|Linear position encoder resolution||20 nm|
|Max Scan Speed||10 mm/s|
|Measurement Resolution||32-bit decoder @ up to 40 MHz|
|Dimensions||500 mm (H) x 400 mm (W) x 675 mm (D)|
|Compliance Voltage||±12 V|
|Applied Potential||±10 V|
|Measured Potential||±10 V|
|Current Ranges||100 pA to 1A|
|Maximum Current||± 500 mA|
|Current Resolution||76 aA|
|Floating Capability||Floating Mode|
|Cell Connections||2, 3, or 4 electrode|
|Scan Rate||1 µV/s to 200 V/s|
|Modes||Potentiostat, Galvanostat, OCP|
|Frequency Range||10 µHz to 1 MHz|
|Analyzer Accuracy||1%, 1°|
|Frequency Resolution||0.1 nHz|
|Available Probes||1, 2, 5, 10, 15, and 25 µm Platinum|
|Available Experiments||Approach Curve Experiment, Line Scan Experiment, Area Scan Experiment, ac-SECM Approach Curve, ac-SECM Area Scan, SECM Modular Mapping Experiment (MME) Area Scan|
Mapping Electrochemical Heterogeneity at Iron Oxide Surfaces: A Local Electrochemical Impedance Study
SCAN-Lab Technical Notes 01: Magnitudes and principles used in Scanning Vibrating Electrode Technique
SCAN-Lab Technical Notes 02: Practical methods to correlate the SVP voltage to a current at a sample’s surface
SCAN-Lab Technical Notes 03: Relating Work Function Difference Measured by Scanning Kelvin Probe (SKP) to Corrosion Potential.
SCAN-Lab Technical Notes 04: The importance of the Counter Electrode in LEIS measurement
SCAN-Lab Technical Notes 05: Using custom probes for LEIS, SVP and SKP experiments
SCAN-Lab Technical Notes 06: Ultra Micro-Electrodes (UMEs) for SECM techniques
SCAN-Lab Technical Notes 07: M470 positioner : how high resolution and high accuracy are achieved

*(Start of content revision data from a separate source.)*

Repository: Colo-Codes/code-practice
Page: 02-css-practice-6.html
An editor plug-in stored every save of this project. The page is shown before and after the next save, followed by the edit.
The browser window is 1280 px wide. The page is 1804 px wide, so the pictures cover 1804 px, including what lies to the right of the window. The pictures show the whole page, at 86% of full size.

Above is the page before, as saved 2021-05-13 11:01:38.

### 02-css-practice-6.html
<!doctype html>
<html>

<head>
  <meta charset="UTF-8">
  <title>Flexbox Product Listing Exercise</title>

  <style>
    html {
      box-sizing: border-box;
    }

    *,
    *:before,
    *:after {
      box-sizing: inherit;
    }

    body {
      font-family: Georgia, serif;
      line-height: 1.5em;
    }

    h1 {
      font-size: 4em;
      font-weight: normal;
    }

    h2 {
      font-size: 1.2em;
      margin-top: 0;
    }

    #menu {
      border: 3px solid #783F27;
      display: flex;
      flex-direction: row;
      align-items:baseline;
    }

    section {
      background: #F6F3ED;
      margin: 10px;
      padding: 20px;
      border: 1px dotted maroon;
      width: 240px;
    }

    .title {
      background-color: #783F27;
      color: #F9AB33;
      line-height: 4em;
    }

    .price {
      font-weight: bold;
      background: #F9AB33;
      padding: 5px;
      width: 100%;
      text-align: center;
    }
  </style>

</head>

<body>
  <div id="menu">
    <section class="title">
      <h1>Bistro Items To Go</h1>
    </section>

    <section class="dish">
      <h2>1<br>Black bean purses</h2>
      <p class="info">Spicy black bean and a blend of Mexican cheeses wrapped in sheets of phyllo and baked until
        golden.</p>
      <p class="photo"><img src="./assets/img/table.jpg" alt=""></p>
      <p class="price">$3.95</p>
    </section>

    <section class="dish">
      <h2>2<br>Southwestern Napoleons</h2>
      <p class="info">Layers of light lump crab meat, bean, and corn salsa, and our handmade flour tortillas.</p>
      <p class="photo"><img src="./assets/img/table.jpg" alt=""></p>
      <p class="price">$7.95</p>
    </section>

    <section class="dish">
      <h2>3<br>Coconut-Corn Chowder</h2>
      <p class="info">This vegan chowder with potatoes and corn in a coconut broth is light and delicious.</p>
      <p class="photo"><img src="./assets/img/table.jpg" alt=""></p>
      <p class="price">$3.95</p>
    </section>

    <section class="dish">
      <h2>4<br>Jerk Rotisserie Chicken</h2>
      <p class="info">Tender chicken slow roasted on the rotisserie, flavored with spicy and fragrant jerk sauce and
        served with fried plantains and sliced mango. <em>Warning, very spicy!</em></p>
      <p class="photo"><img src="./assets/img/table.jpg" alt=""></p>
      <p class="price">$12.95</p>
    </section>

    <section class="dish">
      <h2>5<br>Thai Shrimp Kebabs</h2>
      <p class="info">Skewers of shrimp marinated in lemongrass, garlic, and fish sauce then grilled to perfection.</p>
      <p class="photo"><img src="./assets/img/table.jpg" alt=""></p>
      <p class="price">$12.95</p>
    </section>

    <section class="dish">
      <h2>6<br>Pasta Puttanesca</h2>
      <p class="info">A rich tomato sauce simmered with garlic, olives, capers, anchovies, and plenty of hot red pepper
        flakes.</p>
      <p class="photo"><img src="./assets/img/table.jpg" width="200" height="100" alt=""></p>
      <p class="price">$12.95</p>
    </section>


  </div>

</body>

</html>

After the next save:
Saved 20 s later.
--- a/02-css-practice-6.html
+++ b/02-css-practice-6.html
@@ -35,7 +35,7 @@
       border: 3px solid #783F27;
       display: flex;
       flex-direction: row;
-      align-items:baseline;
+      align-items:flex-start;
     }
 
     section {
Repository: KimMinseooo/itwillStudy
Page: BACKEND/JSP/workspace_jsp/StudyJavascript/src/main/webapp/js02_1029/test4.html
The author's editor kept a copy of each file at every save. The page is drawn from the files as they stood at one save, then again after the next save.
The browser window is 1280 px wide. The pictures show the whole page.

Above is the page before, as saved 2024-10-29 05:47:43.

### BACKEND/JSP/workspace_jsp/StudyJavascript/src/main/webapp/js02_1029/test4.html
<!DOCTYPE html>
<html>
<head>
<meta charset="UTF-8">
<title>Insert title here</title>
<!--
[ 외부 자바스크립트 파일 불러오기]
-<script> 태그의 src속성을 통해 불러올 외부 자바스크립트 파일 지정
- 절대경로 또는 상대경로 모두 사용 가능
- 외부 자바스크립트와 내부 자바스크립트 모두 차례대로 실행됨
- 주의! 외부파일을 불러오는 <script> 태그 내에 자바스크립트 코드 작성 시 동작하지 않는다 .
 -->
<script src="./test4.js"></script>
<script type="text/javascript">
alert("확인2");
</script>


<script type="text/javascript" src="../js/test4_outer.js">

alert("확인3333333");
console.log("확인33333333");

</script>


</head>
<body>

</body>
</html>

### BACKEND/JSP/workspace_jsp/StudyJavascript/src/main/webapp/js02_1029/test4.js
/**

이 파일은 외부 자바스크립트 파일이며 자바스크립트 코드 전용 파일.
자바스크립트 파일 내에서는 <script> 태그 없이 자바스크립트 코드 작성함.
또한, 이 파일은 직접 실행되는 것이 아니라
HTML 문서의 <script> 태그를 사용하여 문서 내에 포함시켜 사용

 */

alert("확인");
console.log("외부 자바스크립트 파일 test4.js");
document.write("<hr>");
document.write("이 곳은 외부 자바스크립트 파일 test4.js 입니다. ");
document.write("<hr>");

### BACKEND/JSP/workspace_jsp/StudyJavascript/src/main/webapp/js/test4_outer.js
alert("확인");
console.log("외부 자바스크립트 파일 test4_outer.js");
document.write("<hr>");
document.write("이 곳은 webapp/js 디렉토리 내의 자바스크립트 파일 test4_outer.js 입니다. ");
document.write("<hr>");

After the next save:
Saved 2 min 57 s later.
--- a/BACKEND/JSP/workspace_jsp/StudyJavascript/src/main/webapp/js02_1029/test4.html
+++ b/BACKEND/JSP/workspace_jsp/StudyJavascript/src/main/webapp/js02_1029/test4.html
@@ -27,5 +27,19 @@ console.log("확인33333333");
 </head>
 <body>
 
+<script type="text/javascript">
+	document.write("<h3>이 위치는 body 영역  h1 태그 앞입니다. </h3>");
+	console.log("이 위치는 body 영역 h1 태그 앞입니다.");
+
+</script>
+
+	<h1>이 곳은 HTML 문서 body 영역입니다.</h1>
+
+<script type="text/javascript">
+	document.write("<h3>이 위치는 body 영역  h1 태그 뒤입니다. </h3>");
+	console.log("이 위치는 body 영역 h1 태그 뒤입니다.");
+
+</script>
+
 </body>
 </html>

SCAN-Lab Technical Notes 08: Scanning Vibrating Electrode Technique (SVET): factors affecting the measurement
SCAN-Lab Technical Notes 09: 150 μm SKP probe: description, advantage and user’s guidelines
SCAN-Lab Technical Notes 10: The application of Gwyddion imaging software to M370/M470 results
SCAN-Lab Technical Notes 11: Determining the probe diameter and RG ratio in an SECM experiment
SCAN-Lab Technical Notes 12: ac-SECM and LEIS: differences and similarities
SCAN-Lab Technical Notes 13: Connecting to the SP-300 by Ethernet connection (instead of USB)
SCAN-Lab Technical Notes 14: Height Tracking Inputs for SKP Investigations
SCAN-Lab Technical Notes 15: 5 μm SECM Probes: Description, Advantage, and User Guidelines
SCAN-Lab Technical Notes 16: Comparison of Saturated Calomel Electrode (SCE) and Silver/Silver Chlo-ride Electrode (Ag/AgCl) using the M470
SCAN-Lab Technical Notes 17: Preventing Damage by ElectroStatic Discharge
SCAN-Lab Technical Notes 18: Using the SECM150 in a Controlled Atmosphere in a Glove Bag
Setting up and connecting the M470
The following article is relevant to the ac/dc-SECM - M470